Signage. You will need Enter and Exit signs. Optional signs are a Checkout sign and if you are accepting checks be sure to write out how or to whom the check should be made out to, for stairways you may want to post Watch Your Step signs or Please Use Handrail, or for low ceiling basement stairways, a Watch Your Head sign. Include any sale signs. There may be items in the sale that are not priceworthy, you can offer these items outside in a box with a Free sign.
Cash box. Be sure to have an initial minimum cash box of $100.00 which should include $1, $5, $10, $20 and coinage. A cash box with a removable tray allows checks to be housed under the tray and out-of-sight.
Bid Box and Bid forms. On large pricey items, a bid box allows a seller an insurance policy that these items will be sold. Be sure to have slips ready with item description, bid, and the name and phone number of the bidder. Be sure to make clear when the bids will be read and the buyer contacted to pay for and remove the item.
Boxes, Bags, Newspaper. You will need these to pack the sold items. Check out the local grocery stores for boxes, and check all family members and friends for plastic and paper bags and newspapers. You will be surprised how these supplies are quickly depleted.
Markers, pens, and extra paper are items to have on hand to mark sold or to put the buyer’s name on a box. Adding machine rolls and/or receipt pads are necessary to keep track of sales.
Tape measure is a good thing to have on hand especially if a buyer wants to measure a particular piece of furniture before buying it. Be sure to put your name on it so that you get it back.
SAFETY AND OTHER CONSIDERATIONS. It is a good idea to check to see if the insurance policy on the site of the sale, e.g. homeowners policy is current and has enough coverage in case a buyer would fall or injure themselves. Keep a keen eye for any hazards and mark them with a sign, precaution and prevention are key words in any sale.
ADVERTISING. You will find that advertising in the local paper under Estate Sales is about double in comparison to other sales such as garage or rummage sales. A cost cutting measure is to advertise in the regular rummage sale section but be sure to add in bold or capital letters "EVERYTHING MUST GO" or "SELLING OUT TO THE BARE WALLS." These are clues that this is indeed an estate sale. Be sure to mention popular items with name brands, e.g. antiques, McCoy, Roseville, etc. Add other items such as vintage clothing, linens, antique furniture, collectibles, household, and any unique items e.g. Laurel and Hardy large plaster figurines. Large machinery such as snowblowers, and tools should be mentioned and if possible you can have an earlier, separate time set for viewing sale items in the garage. If it is a two day sale, run the ad both days and if possible remove number information on the second day and replace it with a markdown notification, e.g. 50% off items under $50.

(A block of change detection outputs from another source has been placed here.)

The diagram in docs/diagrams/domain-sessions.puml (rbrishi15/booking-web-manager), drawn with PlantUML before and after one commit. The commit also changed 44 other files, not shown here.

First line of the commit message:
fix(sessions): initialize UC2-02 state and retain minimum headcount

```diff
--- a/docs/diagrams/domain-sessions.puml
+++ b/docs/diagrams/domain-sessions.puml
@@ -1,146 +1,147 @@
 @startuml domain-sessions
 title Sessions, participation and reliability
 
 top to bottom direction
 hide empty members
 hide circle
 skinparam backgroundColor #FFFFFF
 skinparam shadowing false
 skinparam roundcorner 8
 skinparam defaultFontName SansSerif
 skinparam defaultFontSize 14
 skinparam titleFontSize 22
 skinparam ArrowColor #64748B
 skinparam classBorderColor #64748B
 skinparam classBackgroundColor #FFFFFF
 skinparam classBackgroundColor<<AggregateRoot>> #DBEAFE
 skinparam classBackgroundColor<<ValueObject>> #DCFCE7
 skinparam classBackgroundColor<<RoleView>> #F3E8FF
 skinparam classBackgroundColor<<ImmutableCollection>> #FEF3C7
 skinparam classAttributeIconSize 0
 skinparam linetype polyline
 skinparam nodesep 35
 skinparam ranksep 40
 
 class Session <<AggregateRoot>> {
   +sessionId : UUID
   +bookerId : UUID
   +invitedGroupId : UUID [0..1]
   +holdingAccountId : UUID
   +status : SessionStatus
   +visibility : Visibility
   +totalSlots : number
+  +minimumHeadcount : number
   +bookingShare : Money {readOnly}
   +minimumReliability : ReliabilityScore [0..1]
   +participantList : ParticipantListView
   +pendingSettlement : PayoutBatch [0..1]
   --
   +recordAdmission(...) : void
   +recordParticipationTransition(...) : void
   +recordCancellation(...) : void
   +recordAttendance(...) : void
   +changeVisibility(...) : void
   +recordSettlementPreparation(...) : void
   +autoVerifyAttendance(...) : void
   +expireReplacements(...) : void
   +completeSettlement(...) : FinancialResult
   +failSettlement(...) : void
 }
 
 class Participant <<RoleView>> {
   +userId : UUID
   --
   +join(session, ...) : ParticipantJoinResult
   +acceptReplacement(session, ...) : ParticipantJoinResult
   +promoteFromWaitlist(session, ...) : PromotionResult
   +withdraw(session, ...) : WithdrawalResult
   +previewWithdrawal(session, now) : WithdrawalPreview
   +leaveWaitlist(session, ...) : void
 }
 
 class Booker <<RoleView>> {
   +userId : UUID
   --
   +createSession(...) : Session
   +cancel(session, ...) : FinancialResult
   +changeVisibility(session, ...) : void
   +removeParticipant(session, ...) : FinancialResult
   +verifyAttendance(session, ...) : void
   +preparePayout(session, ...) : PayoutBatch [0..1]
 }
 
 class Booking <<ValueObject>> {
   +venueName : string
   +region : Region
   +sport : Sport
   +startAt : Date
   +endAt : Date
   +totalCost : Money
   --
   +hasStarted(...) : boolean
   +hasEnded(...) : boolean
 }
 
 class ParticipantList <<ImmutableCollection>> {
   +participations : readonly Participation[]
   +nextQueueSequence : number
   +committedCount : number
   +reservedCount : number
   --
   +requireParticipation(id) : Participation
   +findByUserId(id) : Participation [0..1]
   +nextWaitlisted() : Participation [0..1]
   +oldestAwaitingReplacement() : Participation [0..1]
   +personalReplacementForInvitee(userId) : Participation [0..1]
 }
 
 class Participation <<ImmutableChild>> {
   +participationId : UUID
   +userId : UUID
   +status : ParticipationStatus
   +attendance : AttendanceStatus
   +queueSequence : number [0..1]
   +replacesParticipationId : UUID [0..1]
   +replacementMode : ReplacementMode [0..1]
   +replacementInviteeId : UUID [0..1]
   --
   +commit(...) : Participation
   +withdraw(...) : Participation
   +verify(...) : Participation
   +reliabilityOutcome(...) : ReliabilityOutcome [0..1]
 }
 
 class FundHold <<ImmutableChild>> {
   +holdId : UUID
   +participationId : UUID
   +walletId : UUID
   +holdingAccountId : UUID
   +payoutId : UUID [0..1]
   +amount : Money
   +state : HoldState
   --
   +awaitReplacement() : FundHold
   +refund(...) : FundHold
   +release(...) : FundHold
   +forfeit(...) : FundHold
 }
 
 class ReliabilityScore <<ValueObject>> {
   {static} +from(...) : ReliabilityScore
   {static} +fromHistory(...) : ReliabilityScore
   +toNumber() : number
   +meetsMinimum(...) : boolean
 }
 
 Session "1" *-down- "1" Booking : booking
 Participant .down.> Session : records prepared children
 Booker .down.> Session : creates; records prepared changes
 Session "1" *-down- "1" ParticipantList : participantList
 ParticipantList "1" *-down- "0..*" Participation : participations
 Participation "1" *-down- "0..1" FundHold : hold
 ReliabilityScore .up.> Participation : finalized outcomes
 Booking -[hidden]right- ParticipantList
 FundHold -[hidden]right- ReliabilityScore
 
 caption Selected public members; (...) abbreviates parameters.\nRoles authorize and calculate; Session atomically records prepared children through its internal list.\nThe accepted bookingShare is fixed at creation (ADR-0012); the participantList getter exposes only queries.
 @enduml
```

Estate Sale Signs. You can post these signs on telephone polls. Post these signs at the busiest traffic intersections, etc. nearest to the sale. It is especially helpful if these sections have traffic jams during rush hour since the driver and passengers will get a better look at the information. Give date, time and location. These signs can be purchased at building supply and hardware stores and a few should be given to you free from the newspaper when you place the ad, they may not say estate sale, but you can add those words. Be sure to post these signs a couple of days before the sale. If the sale is on Saturday, be sure to post on Thursday, or no later than Friday at rush hour. Check on your signs and replace any that are taken or destroyed.
Post Large Estate Sale Sign in window of residence and one near the boulevard with an arrow, this one should be printed on both sides so that both lanes of traffic can see it.